Herbal medicine has been used for centuries to heal the body, mind and soul. Today it is making a comeback in popularity as more people look for natural alternatives to conventional pharmaceuticals.
Fortunately, herbal remedies are not difficult to find; they can be found at most health food stores or ordered online. Some of these remedies are tinctures and extracts that come from herbs and plants like lavender, eucalyptus, peppermint oil, ginger root extract, hemp — just about any herb or plant you can imagine!
Tinctures and extracts are very different substances with their own benefits. This article will explore the differences between them so that readers can better understand which one might work best for them: tincture vs. extractions. Then, after you’re done reading, you’ll not only know the difference between CBD tinctures and lavender extracts, but you’ll be able to decide which is most appropriate for you. Once you better understand these differences and benefits, you can browse high-quality options that best suit your needs from sites like The Green Claw.
A Brief History of Herbal Medicine
Tinctures and extracts have been used in herbal medicine since ancient times. According to herbalist David Winston, tinctures have been used since the Egyptians discovered their healing properties. No doubt it coincided with the discovery of alcohol, a key ingredient.
Today, herbal medicine is still a prevalent alternative treatment for many ailments because it addresses the body on a systemic level rather than a symptomatic level, as modern medicine does. This is why herbalists and other alternative and Eastern medicine practitioners have used tinctures and extracts for centuries to help treat many physical conditions like respiratory problems, digestive issues, skin disorders, circulatory issues and many others.
A tincture is a liquid created from extracting herbs with alcohol. They are used for medical purposes in many countries around the world. The alcohol that is used often comes from wine, liquor or other distilled beverages. These tinctures are generally used to treat conditions including the common cold, flu symptoms and various types of pain.
Tinctures are in fact made with alcohol. People usually need less to see results when using a tincture because the tincture’s alcohol retains the plant’s essence. This makes it easier for your body to absorb the herb and its benefits.
Since tinctures are made of a liquid, the herbs used must first be soaked in them. The more herbs used in making a tincture, the more alcohol you will need to cover them, though this has the potential for a more potent end product. The alcohol acts as a solvent and breaks down the chemical constituents found in the plants.
Tinctures are generally taken by mouth. In some cases, to take a tincture, you should pour it onto a teaspoon and swallow it. But it is more common for them to come with a dropper. Since tinctures are potent, often not much is needed. Occasionally, only a few drops might be needed,as with various CBD products such as CBD oil tinctures.
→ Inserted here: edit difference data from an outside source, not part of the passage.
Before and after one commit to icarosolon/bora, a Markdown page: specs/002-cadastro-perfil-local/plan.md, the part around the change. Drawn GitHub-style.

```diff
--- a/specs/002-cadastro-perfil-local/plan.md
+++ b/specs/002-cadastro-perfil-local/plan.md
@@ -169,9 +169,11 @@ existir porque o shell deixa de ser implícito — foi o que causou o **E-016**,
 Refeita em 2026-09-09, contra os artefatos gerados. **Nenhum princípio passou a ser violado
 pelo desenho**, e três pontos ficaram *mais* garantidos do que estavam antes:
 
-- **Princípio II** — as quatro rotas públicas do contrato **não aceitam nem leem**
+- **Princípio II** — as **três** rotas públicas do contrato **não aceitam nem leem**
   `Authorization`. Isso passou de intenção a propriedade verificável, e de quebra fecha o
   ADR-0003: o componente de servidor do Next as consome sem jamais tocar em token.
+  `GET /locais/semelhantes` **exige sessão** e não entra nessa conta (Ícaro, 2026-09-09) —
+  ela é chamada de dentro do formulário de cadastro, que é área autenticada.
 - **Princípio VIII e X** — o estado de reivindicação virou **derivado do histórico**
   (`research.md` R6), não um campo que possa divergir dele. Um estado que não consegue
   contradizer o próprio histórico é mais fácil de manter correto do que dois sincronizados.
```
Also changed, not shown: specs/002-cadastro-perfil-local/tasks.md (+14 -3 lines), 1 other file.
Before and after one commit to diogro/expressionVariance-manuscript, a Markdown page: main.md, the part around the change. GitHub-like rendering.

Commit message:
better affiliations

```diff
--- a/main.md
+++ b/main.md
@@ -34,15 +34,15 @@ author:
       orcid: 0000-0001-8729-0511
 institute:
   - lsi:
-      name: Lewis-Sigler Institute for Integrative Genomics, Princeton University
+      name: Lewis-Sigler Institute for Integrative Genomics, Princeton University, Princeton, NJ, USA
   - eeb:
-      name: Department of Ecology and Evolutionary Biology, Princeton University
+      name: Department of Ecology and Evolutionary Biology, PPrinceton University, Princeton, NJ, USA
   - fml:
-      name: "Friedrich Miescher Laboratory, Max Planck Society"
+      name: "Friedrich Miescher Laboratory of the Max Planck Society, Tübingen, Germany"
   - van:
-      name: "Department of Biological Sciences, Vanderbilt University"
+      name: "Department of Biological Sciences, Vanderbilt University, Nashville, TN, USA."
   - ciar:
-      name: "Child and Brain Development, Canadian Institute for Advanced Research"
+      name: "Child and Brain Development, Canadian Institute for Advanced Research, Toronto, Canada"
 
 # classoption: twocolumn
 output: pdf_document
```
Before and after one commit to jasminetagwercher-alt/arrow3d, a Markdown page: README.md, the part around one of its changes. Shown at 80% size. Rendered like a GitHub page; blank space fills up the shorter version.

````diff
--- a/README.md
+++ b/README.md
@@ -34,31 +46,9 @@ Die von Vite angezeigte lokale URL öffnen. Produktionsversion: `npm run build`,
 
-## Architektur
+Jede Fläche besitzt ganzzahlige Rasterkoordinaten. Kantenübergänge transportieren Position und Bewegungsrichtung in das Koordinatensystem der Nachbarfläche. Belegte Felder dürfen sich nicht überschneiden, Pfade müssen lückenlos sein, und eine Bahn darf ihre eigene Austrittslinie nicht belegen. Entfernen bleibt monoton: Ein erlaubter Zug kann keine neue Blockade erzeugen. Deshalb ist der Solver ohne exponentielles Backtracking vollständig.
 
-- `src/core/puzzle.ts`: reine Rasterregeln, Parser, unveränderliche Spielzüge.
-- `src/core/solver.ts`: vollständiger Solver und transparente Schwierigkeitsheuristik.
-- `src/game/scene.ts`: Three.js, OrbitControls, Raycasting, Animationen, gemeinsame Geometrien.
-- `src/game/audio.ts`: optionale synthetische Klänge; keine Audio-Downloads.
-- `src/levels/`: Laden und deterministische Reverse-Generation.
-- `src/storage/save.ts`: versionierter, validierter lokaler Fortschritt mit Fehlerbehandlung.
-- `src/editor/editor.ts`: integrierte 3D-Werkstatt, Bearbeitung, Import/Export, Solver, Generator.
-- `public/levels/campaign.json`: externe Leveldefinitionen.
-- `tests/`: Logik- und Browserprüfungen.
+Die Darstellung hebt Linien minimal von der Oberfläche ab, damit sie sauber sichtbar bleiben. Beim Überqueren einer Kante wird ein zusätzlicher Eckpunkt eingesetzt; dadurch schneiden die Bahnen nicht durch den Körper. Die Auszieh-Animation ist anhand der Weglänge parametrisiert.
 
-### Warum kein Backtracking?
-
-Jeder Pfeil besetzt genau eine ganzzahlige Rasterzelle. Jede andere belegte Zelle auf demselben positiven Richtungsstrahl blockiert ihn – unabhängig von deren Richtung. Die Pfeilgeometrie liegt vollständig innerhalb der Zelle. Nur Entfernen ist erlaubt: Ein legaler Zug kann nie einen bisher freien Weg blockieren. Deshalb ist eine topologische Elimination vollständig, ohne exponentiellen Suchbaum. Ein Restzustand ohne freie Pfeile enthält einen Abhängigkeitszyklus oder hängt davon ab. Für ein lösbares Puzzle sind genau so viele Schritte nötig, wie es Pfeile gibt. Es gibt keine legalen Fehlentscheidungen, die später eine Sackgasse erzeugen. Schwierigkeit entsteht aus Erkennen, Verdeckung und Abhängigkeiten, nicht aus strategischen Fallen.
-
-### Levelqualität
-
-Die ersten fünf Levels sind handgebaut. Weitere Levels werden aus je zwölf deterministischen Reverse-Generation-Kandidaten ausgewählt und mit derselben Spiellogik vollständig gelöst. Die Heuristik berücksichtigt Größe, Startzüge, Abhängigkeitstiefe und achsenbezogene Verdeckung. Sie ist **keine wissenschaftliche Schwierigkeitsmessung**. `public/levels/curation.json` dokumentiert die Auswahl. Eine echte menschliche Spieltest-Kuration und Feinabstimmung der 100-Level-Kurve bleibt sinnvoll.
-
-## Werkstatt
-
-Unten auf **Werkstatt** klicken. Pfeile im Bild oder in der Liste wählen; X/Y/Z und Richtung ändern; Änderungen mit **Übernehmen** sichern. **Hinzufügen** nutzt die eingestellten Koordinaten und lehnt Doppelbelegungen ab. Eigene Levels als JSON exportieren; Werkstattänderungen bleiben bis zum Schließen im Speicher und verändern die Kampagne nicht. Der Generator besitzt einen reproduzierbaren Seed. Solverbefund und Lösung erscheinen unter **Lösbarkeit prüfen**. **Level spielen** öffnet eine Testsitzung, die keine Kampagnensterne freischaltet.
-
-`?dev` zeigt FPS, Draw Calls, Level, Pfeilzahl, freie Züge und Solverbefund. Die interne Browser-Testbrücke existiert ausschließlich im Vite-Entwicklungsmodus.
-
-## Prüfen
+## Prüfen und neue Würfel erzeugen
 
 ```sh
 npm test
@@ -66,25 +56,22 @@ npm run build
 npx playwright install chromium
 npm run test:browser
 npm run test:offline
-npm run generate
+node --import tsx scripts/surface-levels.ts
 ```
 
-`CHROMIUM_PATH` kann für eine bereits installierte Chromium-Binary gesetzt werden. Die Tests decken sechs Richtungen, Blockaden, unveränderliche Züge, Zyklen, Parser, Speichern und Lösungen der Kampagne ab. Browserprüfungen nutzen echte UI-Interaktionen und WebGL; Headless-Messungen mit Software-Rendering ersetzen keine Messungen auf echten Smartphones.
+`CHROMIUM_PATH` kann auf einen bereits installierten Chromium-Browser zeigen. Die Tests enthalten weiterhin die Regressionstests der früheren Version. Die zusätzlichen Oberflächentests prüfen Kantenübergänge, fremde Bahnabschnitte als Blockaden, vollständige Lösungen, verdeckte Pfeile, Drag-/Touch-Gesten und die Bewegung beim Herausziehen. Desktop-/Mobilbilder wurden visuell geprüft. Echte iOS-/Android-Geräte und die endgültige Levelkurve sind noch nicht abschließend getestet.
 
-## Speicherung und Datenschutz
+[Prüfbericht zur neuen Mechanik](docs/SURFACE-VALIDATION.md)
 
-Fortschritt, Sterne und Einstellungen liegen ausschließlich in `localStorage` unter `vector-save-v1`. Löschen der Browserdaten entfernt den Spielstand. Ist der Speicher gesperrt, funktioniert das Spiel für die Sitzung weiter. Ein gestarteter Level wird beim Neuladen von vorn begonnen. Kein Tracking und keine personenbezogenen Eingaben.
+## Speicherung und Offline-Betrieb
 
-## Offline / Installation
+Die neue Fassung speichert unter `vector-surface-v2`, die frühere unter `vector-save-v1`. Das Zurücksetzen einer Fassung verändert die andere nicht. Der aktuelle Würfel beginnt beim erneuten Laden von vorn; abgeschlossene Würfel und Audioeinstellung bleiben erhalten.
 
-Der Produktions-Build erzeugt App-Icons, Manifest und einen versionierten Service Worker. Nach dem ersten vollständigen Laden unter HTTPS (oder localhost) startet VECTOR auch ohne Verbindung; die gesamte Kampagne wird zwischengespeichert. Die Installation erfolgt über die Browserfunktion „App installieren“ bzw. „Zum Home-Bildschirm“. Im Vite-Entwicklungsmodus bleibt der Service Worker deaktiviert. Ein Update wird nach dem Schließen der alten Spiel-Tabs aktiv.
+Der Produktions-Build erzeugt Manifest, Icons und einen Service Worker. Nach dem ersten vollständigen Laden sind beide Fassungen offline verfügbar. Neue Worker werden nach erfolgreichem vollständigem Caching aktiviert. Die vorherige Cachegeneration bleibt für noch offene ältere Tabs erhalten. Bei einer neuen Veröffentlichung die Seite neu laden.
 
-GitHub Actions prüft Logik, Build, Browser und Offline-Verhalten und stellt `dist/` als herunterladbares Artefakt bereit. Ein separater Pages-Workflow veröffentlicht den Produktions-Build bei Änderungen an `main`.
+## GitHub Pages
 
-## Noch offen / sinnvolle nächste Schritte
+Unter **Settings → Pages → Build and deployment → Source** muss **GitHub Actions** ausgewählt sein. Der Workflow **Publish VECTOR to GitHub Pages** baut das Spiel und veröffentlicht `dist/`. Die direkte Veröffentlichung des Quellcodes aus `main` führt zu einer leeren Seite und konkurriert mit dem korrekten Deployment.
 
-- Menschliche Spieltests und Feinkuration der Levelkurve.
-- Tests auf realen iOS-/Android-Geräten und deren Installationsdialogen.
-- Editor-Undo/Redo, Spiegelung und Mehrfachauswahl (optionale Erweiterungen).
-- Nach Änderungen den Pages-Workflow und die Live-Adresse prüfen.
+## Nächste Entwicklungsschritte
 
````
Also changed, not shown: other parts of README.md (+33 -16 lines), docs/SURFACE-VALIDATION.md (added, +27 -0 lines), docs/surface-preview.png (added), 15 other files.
Many plant parts are used to make tinctures, including bark, berries, leaves, flowers, roots and stems. Each herb and plant has its own benefits. In addition, a tincture can have secondary effects, such as boosting your immune system or aiding digestion.
When you want to take it orally, a tincture is absorbed quickly and efficiently by your body if placed under the tongue. This is called sublingual dosing. The soft tissue under your tongue allows the active ingredients of the tincture to get to work fast.
Extracts differ from tinctures because they use a non-alcohol liquid solvent to extract the active ingredients from herbs. These liquids can vary, but they commonly include glycerin, vinegar or water. Because extracts need more plant matter to achieve the same effect as tinctures, they also tend to be more expensive and often require a more extended steeping period to get the best outcome.
Some advantages of using an extract over a tincture are that extracts have a longer shelf life. In addition, alcohol makes tinctures taste stronger, whereas extracts are diluted with a less harsh liquid solvent. This makes them more palatable than tinctures and more appropriate for children as well.
Non-Medicinal Uses of Tinctures and Extracts
Tinctures and extracts can also be used for non-medicinal purposes. For example, many people use extracts to make perfumes and scents. Tinctures and extracts are also used for culinary purposes like in cooking or seasoning a dish. Furthermore, tinctures and extracts can be used as an additive to beverages such as cocktails or flavored water, which is why you often see them sold at grocery stores.
The primary purpose of tinctures and extracts is to create a more potent form of the herb so that those taking them can get the benefits in a simple, effective and practical way.
In doing so, it’s essential to be mindful of any side effects or interactions between different tinctures and extracts. For example, if you use a tincture for anxiety relief, ensure that the extract or supplement is not sleep-inducing. If you end up using too much of it, it could cause an adverse reaction that day, such as grogginess. This has been known to happen with valerian root tinctures, as an example.
With prolonged use, there may be some side effects from the tincture as well. Be mindful of how long each has been used before trying another, and always be aware of any changes in your body.
Herbs are an excellent resource for many different reasons. They increase the body’s immune system, boost metabolism and energy, help with sleep and focus, decrease anxiety, promote relaxation and wellness in general. Tinctures and extracts are a great way of unlocking those benefits! Now that you fully understand the differences and benefits, you can find the best products for your own unique needs.